File photo of Pakistan PM Imran Khan. (Image: AP)
New Delhi: Dashing India’s hopes, the Financial Action Task Force (FATF) has decided to keep Pakistan in the ‘grey list’ for now, despite New Delhi’s push to blacklist the neighbour over terror funding.
The decision to keep Pakistan in the ‘grey list’ was taken at the end of week-long meetings by the FATF in Paris on Friday. In the aftermath of the Pulwama terror attack, India had made a strong case against Pakistan’s non-compliance in curbing terror funding.

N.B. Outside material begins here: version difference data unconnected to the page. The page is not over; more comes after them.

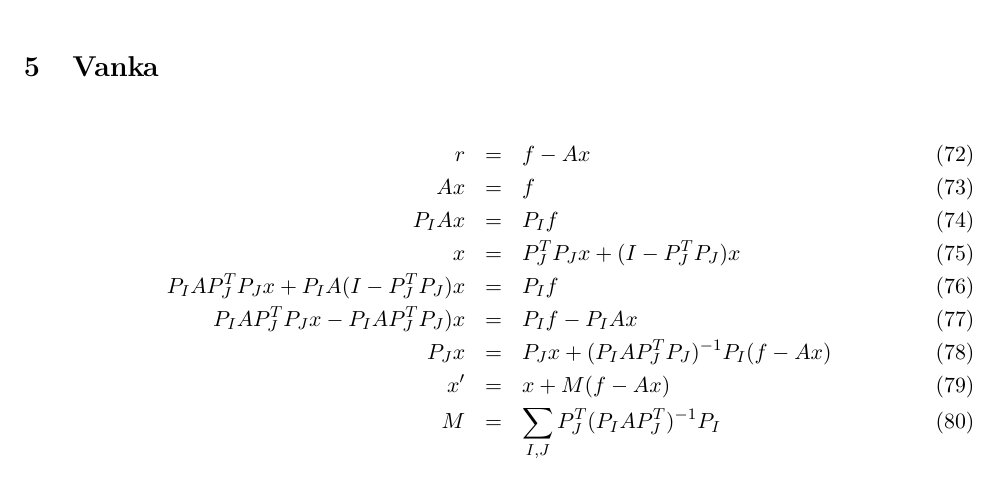
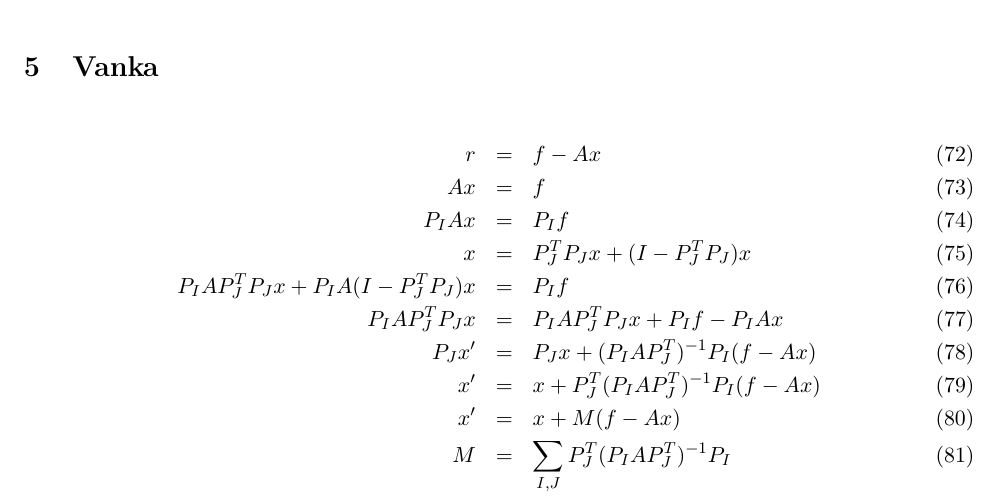
Before and after one commit to romanz/thesis, a LaTeX document (PDE/notes/notes.tex): part of page 6 of 6, cut so that both start at the same text. Compiled offline with pdfLaTeX.

Commit message:
Fix Vanka solver derivation.

```diff
--- a/PDE/notes/notes.tex
+++ b/PDE/notes/notes.tex
@@ -328,8 +328,9 @@ Note that $P$ can be determined only up to an additive constant.
  P_I A x &=& P_I f \\
  x &=& P_J^T P_J x + (I - P_J^T P_J) x \\
  P_I A P_J^T P_J x + P_I A  (I - P_J^T P_J) x &=& P_I f \\
- P_I A P_J^T P_J x - P_I A  P_J^T P_J) x &=& P_I f - P_I A x \\
- P_J x &=& P_J x + (P_I A P_J^T P_J)^{-1} P_I (f - Ax) \\
+ P_I A P_J^T P_J x &=& P_I A  P_J^T P_J x + P_I f - P_I A x \\
+ P_J x' &=& P_J x + (P_I A P_J^T)^{-1} P_I (f - Ax) \\
+ x' &=& x + P_J^T (P_I A P_J^T)^{-1} P_I (f - Ax) \\
  x' &=& x + M (f - Ax) \\
  M &=& \sum_{I,J} P_J^T (P_I A P_J^T)^{-1} P_I
 \end{eqnarray}
```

Pakistan is already in the grey list and has time till October to avoid being blacklisted, technically referred to as countries under ‘high-risk and other monitored jurisdiction.’ Iran and North Korea are currently blacklisted.
India had underlined Pakistan’s complicity in the Pulwama terror attack, in which 40 CRPF jawans were killed. Jaish-e-Mohammad, a proscribed terror outfit that has claimed responsibility for the terror attack, operates out of Pakistan. India is believed to have shared details of the same, stressing how Pakistan has been unable to curb the activities or choke its funding.
The Financial Action Task Force (FATF) is an inter-governmental body established in 1989. In 2001, the FATF expanded its mandate to incorporate efforts to combat terror financing in addition to money laundering.
In June 2018, Pakistan made a high-level political commitment to work with the FATF and the Asia Pacific Group to address its strategic counter-terrorist financing-related deficiencies. To avoid being blacklisted in October this year, it had committed that “law enforcement agencies are identifying and investigating the widest range of terror funding activities and that terror funding investigations and prosecutions target designated persons and entities, and persons and entities acting on behalf of or at the direction of the designated persons or entities.”
India had informed the FATF that Pakistan is falling short of its commitments drastically as the proscribed terror outfits and individuals continue to act from its territory and bleed India.
When Pakistan was put under the grey list last year, its all-weather friend China and Saudi Arabia, which has an observer status at the FATF, refused to shield it. India is hoping that it can ultimately build enough pressure to push for Pakistan’s blacklisting later this year. The blacklisting will prevent institutions like IMF from financially supporting Pakistan that it can ill-afford at this time.